* _What you need to do_
Below are the entries; determine how many of their lines contain the string "welcoming" and give that figure alone.

* _Provided material_
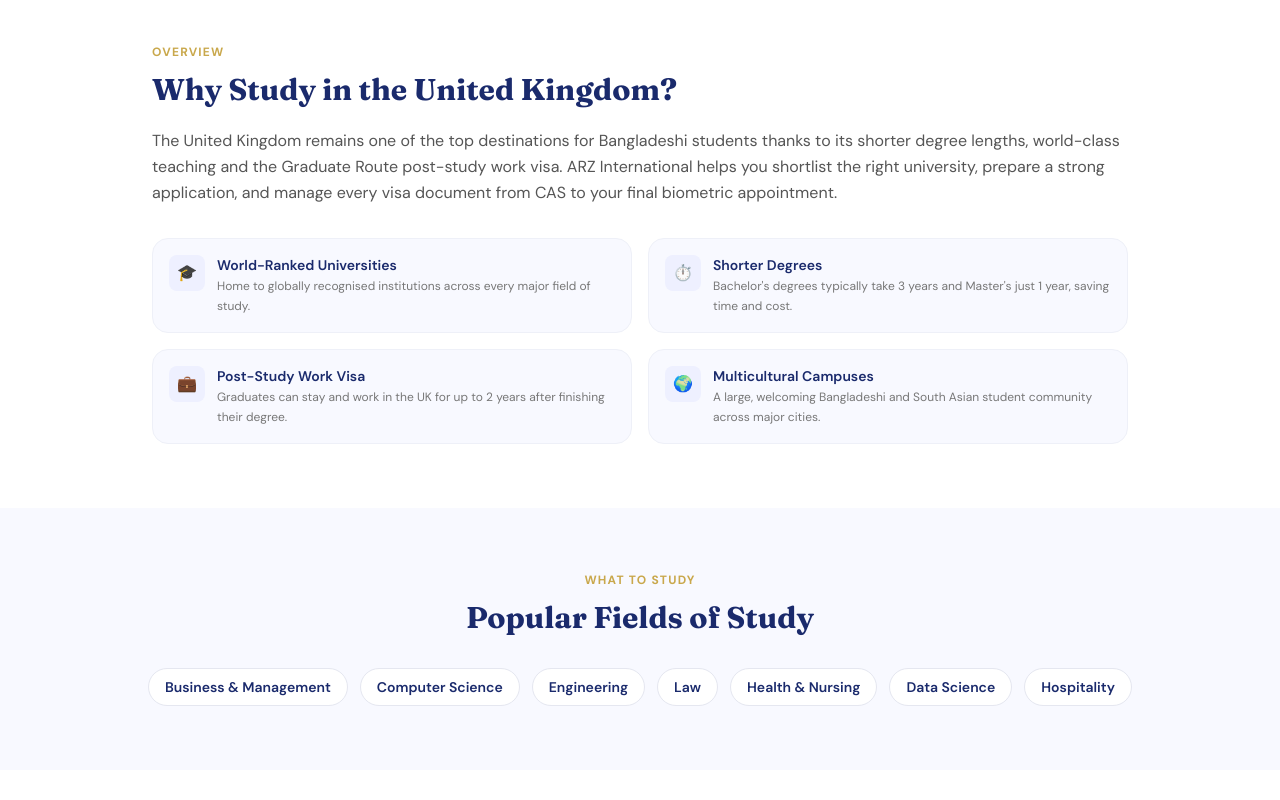
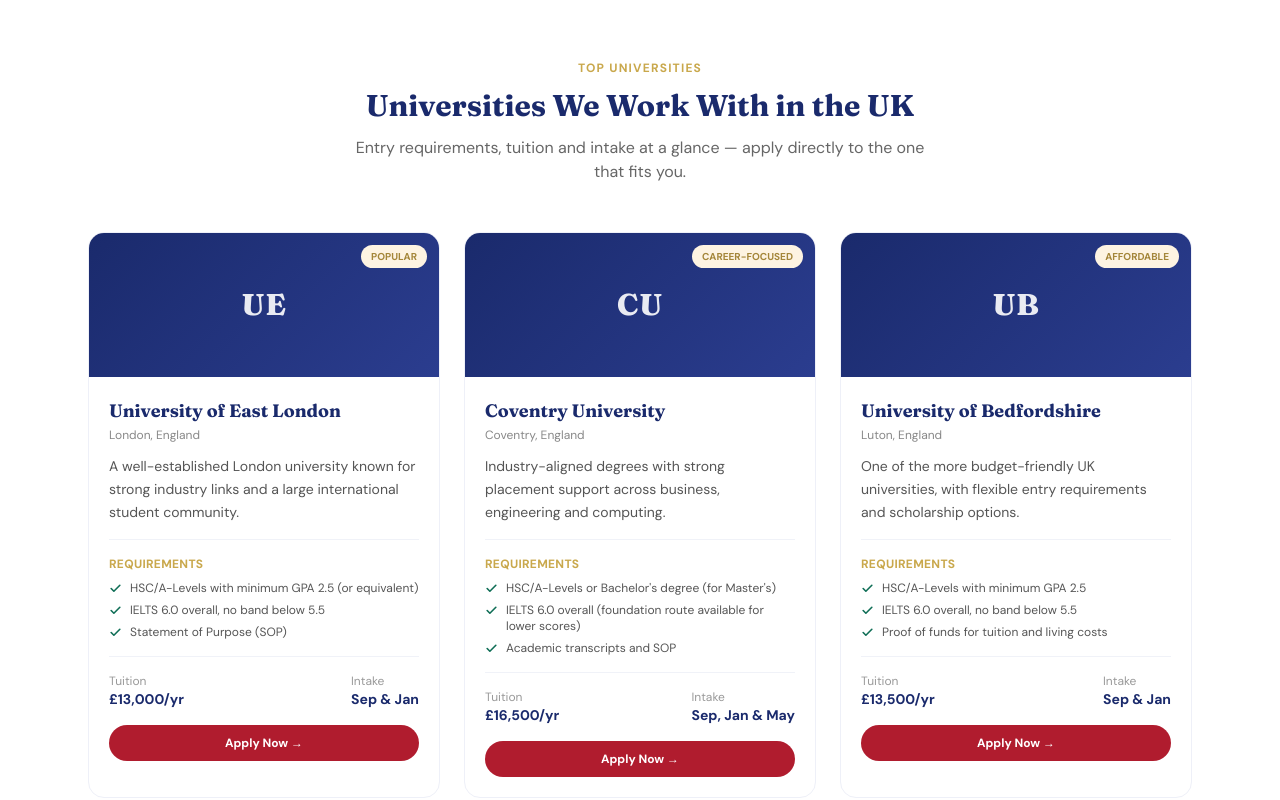
Before and after one commit to prantonub/ARZ-International, a React (Vite) app: page /uk in a window 1280 px wide. Shown: the part 760-1560 px from the top of the page. Built offline with nearby package versions, Linux system fonts and the light colour scheme; no server answers.

Commit message:
update feature

```diff
--- a/src/Pages/Countries/Uk.jsx
+++ b/src/Pages/Countries/Uk.jsx
@@ -1,48 +1,342 @@
-import CountryPageTemplate from "./CountryPageTemplate";
+import { useNavigate, useLocation } from "react-router-dom";
+import { goToApplicationForm } from "../../utils/scrollToForm";
 import ukImage from "../../assets/Uk.jpg";
 
-const highlights = [
-    { title: "World-Ranked Universities", text: "Home to globally recognised institutions across every major field of study.", icon: "🎓" },
-    { title: "Shorter Degrees", text: "Bachelor's degrees typically take 3 years and Master's just 1 year, saving time and cost.", icon: "⏱️" },
-    { title: "Post-Study Work Visa", text: "Graduates can stay and work in the UK for up to 2 years after finishing their degree.", icon: "💼" },
-    { title: "Multicultural Campuses", text: "A large, welcoming Bangladeshi and South Asian student community across major cities.", icon: "🌍" },
+// ── University data ──────────────────────────────────────────────────
+// Structured so this array can later be swapped for data fetched from
+// the admin-managed backend (name, image, requirements, etc. would come
+// from MongoDB instead of being hardcoded here).
+const universities = [
+  {
+    id: 1,
+    name: "University of East London",
+    location: "London, England",
+    tag: "Popular",
+    image: null, // future: admin-uploaded photo URL
+    description:
+      "A well-established London university known for strong industry links and a large international student community.",
+    requirements: [
+      "HSC/A-Levels with minimum GPA 2.5 (or equivalent)",
+      "IELTS 6.0 overall, no band below 5.5",
+      "Statement of Purpose (SOP)",
+    ],
+    tuition: "£13,000/yr",
+    intake: "Sep & Jan",
+  },
+  {
+    id: 2,
+    name: "Coventry University",
+    location: "Coventry, England",
+    tag: "Career-Focused",
+    image: null,
+    description:
+      "Industry-aligned degrees with strong placement support across business, engineering and computing.",
+    requirements: [
+      "HSC/A-Levels or Bachelor's degree (for Master's)",
+      "IELTS 6.0 overall (foundation route available for lower scores)",
+      "Academic transcripts and SOP",
+    ],
+    tuition: "£16,500/yr",
+    intake: "Sep, Jan & May",
+  },
+  {
+    id: 3,
+    name: "University of Bedfordshire",
+    location: "Luton, England",
+    tag: "Affordable",
+    image: null,
+    description:
+      "One of the more budget-friendly UK universities, with flexible entry requirements and scholarship options.",
+    requirements: [
+      "HSC/A-Levels with minimum GPA 2.5",
+      "IELTS 6.0 overall, no band below 5.5",
+      "Proof of funds for tuition and living costs",
+    ],
+    tuition: "£13,500/yr",
+    intake: "Sep & Jan",
+  },
+  {
+    id: 4,
+    name: "Cardiff Metropolitan University",
+    location: "Cardiff, Wales",
+    tag: "Business",
+    image: null,
+    description:
+      "Strong reputation for business and management programs, with a compact, welcoming campus.",
+    requirements: [
+      "HSC/A-Levels or Bachelor's degree (for Master's)",
+      "IELTS 6.0 overall",
+      "Statement of Purpose (SOP)",
+    ],
+    tuition: "£13,000/yr",
+    intake: "Sep & Jan",
+  },
+  {
+    id: 5,
+    name: "University of Sunderland",
+    location: "Sunderland, England",
+    tag: "Scholarships",
+    image: null,
+    description:
+      "Known for offering competitive international scholarships to eligible students across multiple programs.",
+    requirements: [
+      "HSC/A-Levels with minimum GPA 2.5",
+      "IELTS 6.0 overall, no band below 5.5",
+      "Academic transcripts and SOP",
+    ],
+    tuition: "£13,500/yr",
+    intake: "Sep, Jan & May",
+  },
+  {
+    id: 6,
+    name: "Ulster University",
+    location: "Belfast, Northern Ireland",
+    tag: "Research",
+    image: null,
+    description:
+      "A research-intensive university offering strong postgraduate options across STEM and business.",
+    requirements: [
+      "Bachelor's degree with relevant coursework (for Master's)",
+      "IELTS 6.0–6.5 depending on program",
+      "Statement of Purpose (SOP)",
+    ],
+    tuition: "£15,500/yr",
+    intake: "Sep & Jan",
+  },
 ];
 
-const popularFields = ["Business & Management", "Computer Science", "Engineering", "Law", "Health & Nursing", "Data Science", "Hospitality"];
+function UniversityCard({ uni, onApply }) {
+  const initials =
+    uni.name
+      .split(" ")
+      .filter((w) => w[0] === w[0]?.toUpperCase() && w.length > 2)
+      .slice(0, 2)
+      .map((w) => w[0])
+      .join("") || uni.name.slice(0, 2).toUpperCase();
 
-const universities = [
-    { name: "University of East London", tag: "London", location: "London, England" },
-    { name: "Coventry University", tag: "Popular", location: "Coventry, England" },
-    { name: "University of Bedfordshire", tag: "Affordable", location: "Luton, England" },
-    { name: "Cardiff Metropolitan University", tag: "Business", location: "Cardiff, Wales" },
-    { name: "University of Sunderland", tag: "Scholarships", location: "Sunderland, England" },
-    { name: "Ulster University", tag: "Research", location: "Belfast, N. Ireland" },
-];
+  return (
+    <div
+      className="rounded-2xl overflow-hidden bg-white transition-all duration-300 hover:-translate-y-1 hover:shadow-xl"
+      style={{ border: "1px solid #eef0f8" }}
+    >
+      {/* Image / placeholder banner */}
+      <div
+        className="relative h-36 flex items-center justify-center"
+        style={{ background: "linear-gradient(135deg, #1a2a6c, #2b3d8f)" }}
+      >
+        {uni.image ? (
+          <img
+            src={uni.image}
+            alt={uni.name}
+            className="w-full h-full object-cover"
+          />
+        ) : (
+          <span className="font-display font-black text-3xl text-white/90 tracking-wide">
+            {initials}
+          </span>
+        )}
+        <span
+          className="absolute top-3 right-3 text-[10px] font-bold uppercase px-2.5 py-1 rounded-full"
+          style={{ background: "#fdf3e2", color: "#a4863a" }}
+        >
+          {uni.tag}
+        </span>
+      </div>
 
-const requirements = [
-    "Completed HSC/A-Levels (Bachelor's) or Bachelor's degree (Master's)",
-    "IELTS/UKVI — typically 6.0 overall, no band below 5.5",
-    "Statement of Purpose (SOP) outlining study and career goals",
-    "Proof of funds covering tuition and living costs (28 days' bank statement)",
-    "Confirmation of Acceptance for Studies (CAS) from the university",
-    "Valid passport with at least 6 months' validity",
-];
+      <div className="p-5">
+        <h3
+          className="font-display font-bold text-lg"
+          style={{ color: "#1a2a6c" }}
+        >
+          {uni.name}
+        </h3>
+        <p className="text-xs mt-0.5" style={{ color: "#888" }}>
+          {uni.location}
+        </p>
 
-const intakes = ["September (Main Intake)", "January", "May (Selected Universities)"];
+        <p className="text-sm mt-3 leading-relaxed" style={{ color: "#555" }}>
+          {uni.description}
+        </p>
+
+        <div className="mt-4 pt-4" style={{ borderTop: "1px solid #f0f2f8" }}>
+          <p
+            className="text-xs font-bold uppercase tracking-wide mb-2"
+            style={{ color: "#c9a84c" }}
+          >
+            Requirements
+          </p>
+          <ul className="space-y-1.5">
+            {uni.requirements.map((r) => (
+              <li
+                key={r}
+                className="flex items-start gap-2 text-xs"
+                style={{ color: "#555" }}
+              >
+                <svg
+                  width="13"
+                  height="13"
+                  viewBox="0 0 24 24"
+                  fill="none"
+                  stroke="#0f6e56"
+                  strokeWidth="3"
+                  strokeLinecap="round"
+                  strokeLinejoin="round"
+                  className="flex-shrink-0 mt-0.5"
+                >
+                  <polyline points="20 6 9 17 4 12" />
+                </svg>
+                <span>{r}</span>
+              </li>
+            ))}
+          </ul>
+        </div>
+
+        <div
+          className="flex items-center justify-between mt-4 pt-4"
+          style={{ borderTop: "1px solid #f0f2f8" }}
+        >
+          <div>
+            <div className="text-xs" style={{ color: "#999" }}>
+              Tuition
+            </div>
+            <div className="text-sm font-bold" style={{ color: "#1a2a6c" }}>
+              {uni.tuition}
+            </div>
+          </div>
+          <div>
+            <div className="text-xs" style={{ color: "#999" }}>
+              Intake
+            </div>
+            <div className="text-sm font-bold" style={{ color: "#1a2a6c" }}>
+              {uni.intake}
+            </div>
+          </div>
+        </div>
+
+        <button
+          onClick={onApply}
+          className="w-full mt-4 py-2.5 rounded-full text-xs font-bold text-white border-none cursor-pointer transition-colors"
+          style={{ background: "#b01c2e" }}
+          onMouseEnter={(e) => (e.currentTarget.style.background = "#8e1422")}
+          onMouseLeave={(e) => (e.currentTarget.style.background = "#b01c2e")}
+        >
+          Apply Now →
+        </button>
+      </div>
+    </div>
+  );
+}
 
 export default function Uk() {
-    return (
-        <CountryPageTemplate
-            flag="gb"
-            name="the United Kingdom"
-            heroImage={ukImage}
-            tagline="From centuries-old universities to modern career-focused programs, the UK offers a fast track to a globally respected degree — plus two years to work after you graduate."
-            overview="The United Kingdom remains one of the top destinations for Bangladeshi students thanks to its shorter degree lengths, world-class teaching and the Graduate Route post-study work visa. ARZ International helps you shortlist the right university, prepare a strong application, and manage every visa document from CAS to your final biometric appointment."
-            highlights={highlights}
-            popularFields={popularFields}
-            universities={universities}
-            requirements={requirements}
-            intakes={intakes}
-        />
-    );
+  const navigate = useNavigate();
+  const location = useLocation();
+  const applyNow = () => goToApplicationForm(navigate, location.pathname);
+
+  return (
+    <div className="bg-white">
+      {/* SECTION 1 — HERO */}
+      <div className="relative overflow-hidden">
+        <div className="absolute inset-0">
+          <img
+            src={ukImage}
+            alt="Study in the United Kingdom"
+            className="w-full h-full object-cover"
+          />
+          <div
+            className="absolute inset-0"
+            style={{
+              background:
+                "linear-gradient(120deg, rgba(16,26,71,0.92), rgba(26,42,108,0.75))",
+            }}
+          />
+        </div>
+        <div className="relative max-w-6xl mx-auto px-6 py-20 md:py-28">
+          <div className="inline-flex items-center gap-2 bg-white/10 border border-white/20 rounded-full px-4 py-1.5 mb-5">
+            <img
+              src="https://flagcdn.com/w40/gb.png"
+              alt=""
+              className="w-5 h-3.5 rounded-sm object-cover"
+            />
+            <span className="text-xs font-bold uppercase tracking-widest text-white">
+              Study Destination
+            </span>
+          </div>
+          <h1 className="font-display text-4xl md:text-6xl font-bold text-white max-w-2xl mb-5 leading-tight">
+            Study in{" "}
+            <span style={{ color: "#e0c477" }}>the United Kingdom</span>
+          </h1>
+          <p className="text-slate-200 max-w-xl mb-8 leading-relaxed">
+            From centuries-old universities to modern career-focused programs,
+            the UK offers a fast track to a globally respected degree — plus two
+            years to work after you graduate.
+          </p>
+          <div className="flex flex-wrap gap-4">
+            <button
+              onClick={applyNow}
+              className="px-7 py-3 rounded-full text-sm font-bold text-white border-none cursor-pointer"
+              style={{ background: "#b01c2e" }}
+            >
+              Apply Now →
+            </button>
+            <button
+              onClick={() => navigate("/contact")}
+              className="px-7 py-3 rounded-full text-sm font-bold text-white border-2 border-white bg-transparent cursor-pointer"
+            >
+              Free Counseling
+            </button>
+          </div>
+        </div>
+      </div>
+
+      {/* SECTION 2 — TOP UNIVERSITIES */}
+      <div className="max-w-6xl mx-auto px-6 py-16 md:py-20">
+        <p
+          className="text-xs font-bold uppercase tracking-widest mb-3 text-center"
+          style={{ color: "#c9a84c" }}
+        >
+          Top Universities
+        </p>
+        <h2
+          className="font-display text-2xl md:text-3xl font-bold mb-3 text-center"
+          style={{ color: "#1a2a6c" }}
+        >
+          Universities We Work With in the UK
+        </h2>
+        <p
+          className="text-center max-w-xl mx-auto mb-12"
+          style={{ color: "#666" }}
+        >
+          Entry requirements, tuition and intake at a glance — apply directly to
+          the one that fits you.
+        </p>
+
+        <div className="grid sm:grid-cols-2 lg:grid-cols-3 gap-6">
+          {universities.map((uni) => (
+            <UniversityCard key={uni.id} uni={uni} onApply={applyNow} />
+          ))}
+        </div>
+      </div>
+
+      {/* Closing CTA */}
+      <div className="px-6 py-16 text-center" style={{ background: "#f8f9ff" }}>
+        <h2
+          className="font-display text-2xl md:text-3xl font-bold mb-4"
+          style={{ color: "#1a2a6c" }}
+        >
+          Not Sure Which University Fits You?
+        </h2>
+        <p className="mb-7" style={{ color: "#666" }}>
+          Book a free counseling session and we'll help you shortlist the right
+          one.
+        </p>
+        <button
+          onClick={() => navigate("/contact")}
+          className="px-8 py-3.5 rounded-full text-sm font-bold text-white border-none cursor-pointer"
+          style={{ background: "#b01c2e" }}
+        >
+          Free Counseling
+        </button>
+      </div>
+    </div>
+  );
 }
```
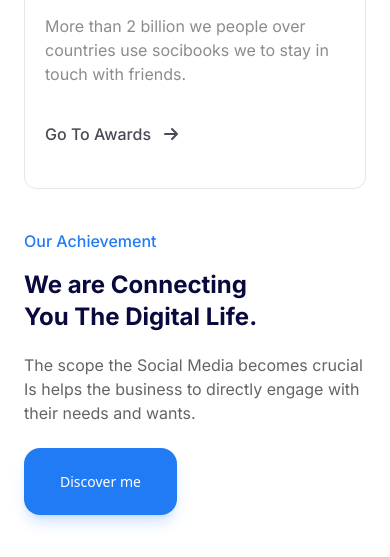
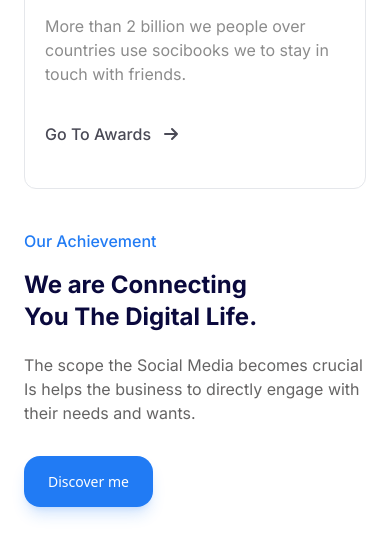
Before and after one commit to fsholehan/netbook, a website: page public/index_responsive.html in a window 390 px wide. Shown: the part 2074-2631 px from the top of the page. Drawn offline with nearby package versions, Linux system fonts and the light colour scheme.

Commit message:
Update index_responsive.html

```diff
--- a/public/index_responsive.html
+++ b/public/index_responsive.html
@@ -317,7 +317,7 @@
         </p>
         <a
           href="#"
-          class="px-9 py-6 bg-blue-10 text-white rounded-2xl text-sm font-medium shadow-lg shadow-blue-10/20"
+          class="px-6 py-4 md:px-9 md:py-6 bg-blue-10 text-white rounded-2xl text-sm font-medium shadow-lg shadow-blue-10/20"
           >Discover me
         </a>
       </div>
```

* _Solution to the exercise_
2